These works from Berkeley, CA artist Masako Miki (originally from Japan) are fairly on point. Delicately rendered animals exist naturally among fantastical environs full of color. The artist’s ruminations on time, life, death, and innocence would be a big pill to swallow if these paintings weren’t so damn pretty. And it’s not that this stuff hasn’t been done before (Josh Keyes, growing environmentalist concerns, etc.). But in this case cosmic elements enter the mix, allowing us to contemplate the issues of our small planet and the issues of “the Beyond” in one go.
Manchester illustrator Kris Tate’s work is bold, vibrant and full of life. Her work mixes digital and hand drawn elements in neon colors that pop. Her influences range from 60′ and 80′s vintage culture and music to Scandinavian knitwear. Her work is fresh, edgy and very relevant for today’s hipster cultures.

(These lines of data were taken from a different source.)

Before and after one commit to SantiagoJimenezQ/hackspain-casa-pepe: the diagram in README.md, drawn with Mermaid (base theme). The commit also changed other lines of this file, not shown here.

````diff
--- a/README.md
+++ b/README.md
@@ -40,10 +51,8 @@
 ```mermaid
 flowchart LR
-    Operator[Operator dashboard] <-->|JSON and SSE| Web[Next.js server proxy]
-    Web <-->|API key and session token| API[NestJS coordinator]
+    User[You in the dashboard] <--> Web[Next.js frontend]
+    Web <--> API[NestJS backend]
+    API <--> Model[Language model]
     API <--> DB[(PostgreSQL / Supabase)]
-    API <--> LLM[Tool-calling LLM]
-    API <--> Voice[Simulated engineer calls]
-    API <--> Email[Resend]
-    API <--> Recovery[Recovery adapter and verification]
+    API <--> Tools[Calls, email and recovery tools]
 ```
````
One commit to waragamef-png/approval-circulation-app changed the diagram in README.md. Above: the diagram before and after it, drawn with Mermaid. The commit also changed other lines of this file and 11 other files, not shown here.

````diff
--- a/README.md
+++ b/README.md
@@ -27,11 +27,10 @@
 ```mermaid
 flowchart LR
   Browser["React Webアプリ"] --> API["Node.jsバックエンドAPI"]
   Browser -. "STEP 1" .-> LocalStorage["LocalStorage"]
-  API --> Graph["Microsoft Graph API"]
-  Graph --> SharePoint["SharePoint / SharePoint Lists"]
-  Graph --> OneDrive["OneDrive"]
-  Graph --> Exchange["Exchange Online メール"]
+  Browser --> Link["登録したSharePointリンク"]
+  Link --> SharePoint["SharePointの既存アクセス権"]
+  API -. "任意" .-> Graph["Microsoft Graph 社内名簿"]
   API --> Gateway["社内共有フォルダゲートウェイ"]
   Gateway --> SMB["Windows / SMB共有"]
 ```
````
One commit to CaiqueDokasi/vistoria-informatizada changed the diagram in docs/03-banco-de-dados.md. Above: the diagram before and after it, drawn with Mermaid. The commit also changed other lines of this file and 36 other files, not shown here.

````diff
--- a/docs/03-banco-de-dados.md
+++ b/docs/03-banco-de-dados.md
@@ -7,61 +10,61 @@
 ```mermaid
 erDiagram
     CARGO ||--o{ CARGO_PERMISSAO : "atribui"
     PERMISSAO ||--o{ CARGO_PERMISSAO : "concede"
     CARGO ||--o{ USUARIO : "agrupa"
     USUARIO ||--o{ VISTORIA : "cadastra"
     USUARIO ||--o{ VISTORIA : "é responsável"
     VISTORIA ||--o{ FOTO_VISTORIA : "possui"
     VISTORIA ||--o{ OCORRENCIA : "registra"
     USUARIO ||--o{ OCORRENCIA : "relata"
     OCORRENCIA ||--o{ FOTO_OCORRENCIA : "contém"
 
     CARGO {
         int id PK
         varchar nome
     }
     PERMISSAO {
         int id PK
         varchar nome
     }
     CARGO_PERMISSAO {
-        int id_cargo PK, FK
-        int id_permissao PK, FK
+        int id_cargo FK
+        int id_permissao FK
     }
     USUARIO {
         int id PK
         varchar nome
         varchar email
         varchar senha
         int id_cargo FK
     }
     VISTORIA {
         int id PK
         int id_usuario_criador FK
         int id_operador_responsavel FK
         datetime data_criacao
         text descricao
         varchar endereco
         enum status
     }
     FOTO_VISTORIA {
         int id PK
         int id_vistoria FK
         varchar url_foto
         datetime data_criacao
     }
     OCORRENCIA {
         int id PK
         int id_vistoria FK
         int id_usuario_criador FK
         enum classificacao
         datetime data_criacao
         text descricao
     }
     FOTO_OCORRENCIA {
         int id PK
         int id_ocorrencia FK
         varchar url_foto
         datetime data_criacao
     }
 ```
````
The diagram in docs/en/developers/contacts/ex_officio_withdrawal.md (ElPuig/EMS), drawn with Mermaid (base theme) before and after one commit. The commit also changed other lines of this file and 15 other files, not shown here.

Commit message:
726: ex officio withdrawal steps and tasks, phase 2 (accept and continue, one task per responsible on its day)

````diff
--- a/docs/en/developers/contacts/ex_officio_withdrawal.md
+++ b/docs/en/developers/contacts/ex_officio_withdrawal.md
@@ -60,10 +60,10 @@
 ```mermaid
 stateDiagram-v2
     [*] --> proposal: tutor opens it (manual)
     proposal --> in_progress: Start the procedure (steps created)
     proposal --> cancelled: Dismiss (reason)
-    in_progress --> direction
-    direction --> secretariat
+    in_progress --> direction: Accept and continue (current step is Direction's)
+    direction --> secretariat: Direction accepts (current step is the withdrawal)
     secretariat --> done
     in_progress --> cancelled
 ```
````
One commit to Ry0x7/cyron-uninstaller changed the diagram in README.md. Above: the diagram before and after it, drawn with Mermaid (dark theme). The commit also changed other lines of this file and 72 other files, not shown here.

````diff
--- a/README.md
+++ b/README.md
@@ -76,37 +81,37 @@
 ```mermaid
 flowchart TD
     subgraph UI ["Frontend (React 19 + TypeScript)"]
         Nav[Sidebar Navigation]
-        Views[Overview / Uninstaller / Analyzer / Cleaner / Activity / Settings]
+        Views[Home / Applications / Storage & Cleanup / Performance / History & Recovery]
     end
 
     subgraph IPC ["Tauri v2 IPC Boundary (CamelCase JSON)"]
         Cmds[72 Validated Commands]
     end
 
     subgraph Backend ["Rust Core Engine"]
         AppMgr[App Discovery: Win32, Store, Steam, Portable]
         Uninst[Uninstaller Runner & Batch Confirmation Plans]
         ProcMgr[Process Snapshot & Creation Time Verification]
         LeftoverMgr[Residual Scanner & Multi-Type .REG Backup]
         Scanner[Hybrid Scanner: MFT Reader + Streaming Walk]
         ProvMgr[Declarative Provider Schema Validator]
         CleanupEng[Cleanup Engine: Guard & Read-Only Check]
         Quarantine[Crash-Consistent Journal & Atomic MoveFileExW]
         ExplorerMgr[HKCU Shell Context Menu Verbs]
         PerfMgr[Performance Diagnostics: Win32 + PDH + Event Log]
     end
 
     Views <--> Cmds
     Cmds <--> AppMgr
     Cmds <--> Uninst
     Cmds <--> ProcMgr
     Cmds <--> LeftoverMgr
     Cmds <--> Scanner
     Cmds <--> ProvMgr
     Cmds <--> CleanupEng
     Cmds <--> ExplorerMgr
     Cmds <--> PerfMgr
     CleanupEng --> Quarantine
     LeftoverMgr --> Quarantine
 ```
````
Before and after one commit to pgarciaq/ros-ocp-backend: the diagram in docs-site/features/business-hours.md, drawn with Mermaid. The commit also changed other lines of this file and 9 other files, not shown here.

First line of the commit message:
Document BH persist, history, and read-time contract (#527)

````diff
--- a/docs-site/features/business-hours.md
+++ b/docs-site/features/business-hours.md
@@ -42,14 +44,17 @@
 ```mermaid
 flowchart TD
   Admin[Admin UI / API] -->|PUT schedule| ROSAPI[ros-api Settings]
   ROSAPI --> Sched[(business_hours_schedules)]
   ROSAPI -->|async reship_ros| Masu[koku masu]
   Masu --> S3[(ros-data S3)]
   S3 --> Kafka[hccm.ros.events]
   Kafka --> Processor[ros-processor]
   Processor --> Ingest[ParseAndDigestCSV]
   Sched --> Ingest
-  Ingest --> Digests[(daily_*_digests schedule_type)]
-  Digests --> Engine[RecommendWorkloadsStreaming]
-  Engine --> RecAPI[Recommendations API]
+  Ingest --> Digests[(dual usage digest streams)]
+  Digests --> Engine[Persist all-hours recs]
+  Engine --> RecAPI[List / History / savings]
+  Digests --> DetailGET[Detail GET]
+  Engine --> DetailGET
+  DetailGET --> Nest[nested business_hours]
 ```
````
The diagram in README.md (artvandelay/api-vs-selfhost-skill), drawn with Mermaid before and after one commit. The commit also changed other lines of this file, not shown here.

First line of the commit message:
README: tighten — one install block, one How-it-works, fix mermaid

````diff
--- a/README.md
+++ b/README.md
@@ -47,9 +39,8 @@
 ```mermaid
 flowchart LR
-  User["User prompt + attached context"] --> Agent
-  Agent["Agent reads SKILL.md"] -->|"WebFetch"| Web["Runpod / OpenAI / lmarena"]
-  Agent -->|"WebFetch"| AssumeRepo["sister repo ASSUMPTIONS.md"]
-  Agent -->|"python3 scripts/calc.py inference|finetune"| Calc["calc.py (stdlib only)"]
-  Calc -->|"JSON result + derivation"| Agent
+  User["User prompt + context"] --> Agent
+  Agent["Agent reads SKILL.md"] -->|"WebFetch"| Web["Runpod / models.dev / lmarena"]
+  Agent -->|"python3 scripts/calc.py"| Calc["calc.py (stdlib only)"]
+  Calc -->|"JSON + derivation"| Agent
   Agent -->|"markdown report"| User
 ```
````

I for one am loving the sweater dressed animals and their bright pop environments.
Germany based artist Heiko Mueller’ art is like a fairy tale with a dark spin to it. He is fond of the country side, and is fascinated by the dark side of nature, the hidden machinations of the animal kingdom.
Jane Benson is a multimedia artist who talks quite a bit about suffering. Her art speaks a lot about observation and the human psyche. Her relation to the earth seems to be something she constantly questions. Every moves beckons to test the difference between want and need. Let the games begin.
Pascal Bernier’s art work depicts an ongoing theme about human and animal relationships. This Brussels based sculptor uses and manipulates different representation of animals to take a detached look at social behavior. Some of Bernier’s work is a social commentary about game hunting (and what is done to the animal’s body after it is killed); Bernier work represents animals in a very sad manner questioning your own ethics on animal rights.
Remember Saiman Chow from our cover of issue H? Well, his new personal work, “Summer of Love”, showcases some inter-species romance that I’m pretty fond of. “Summer of Love” is described as a “bitter sweet series that examine our fascinating yet frightening views on sexuality in our exploitative society”. I liked this illustration so much that I made it my desktop background. It’s horrifying yet touching? I’m not quite sure, I just can’t stop looking at it.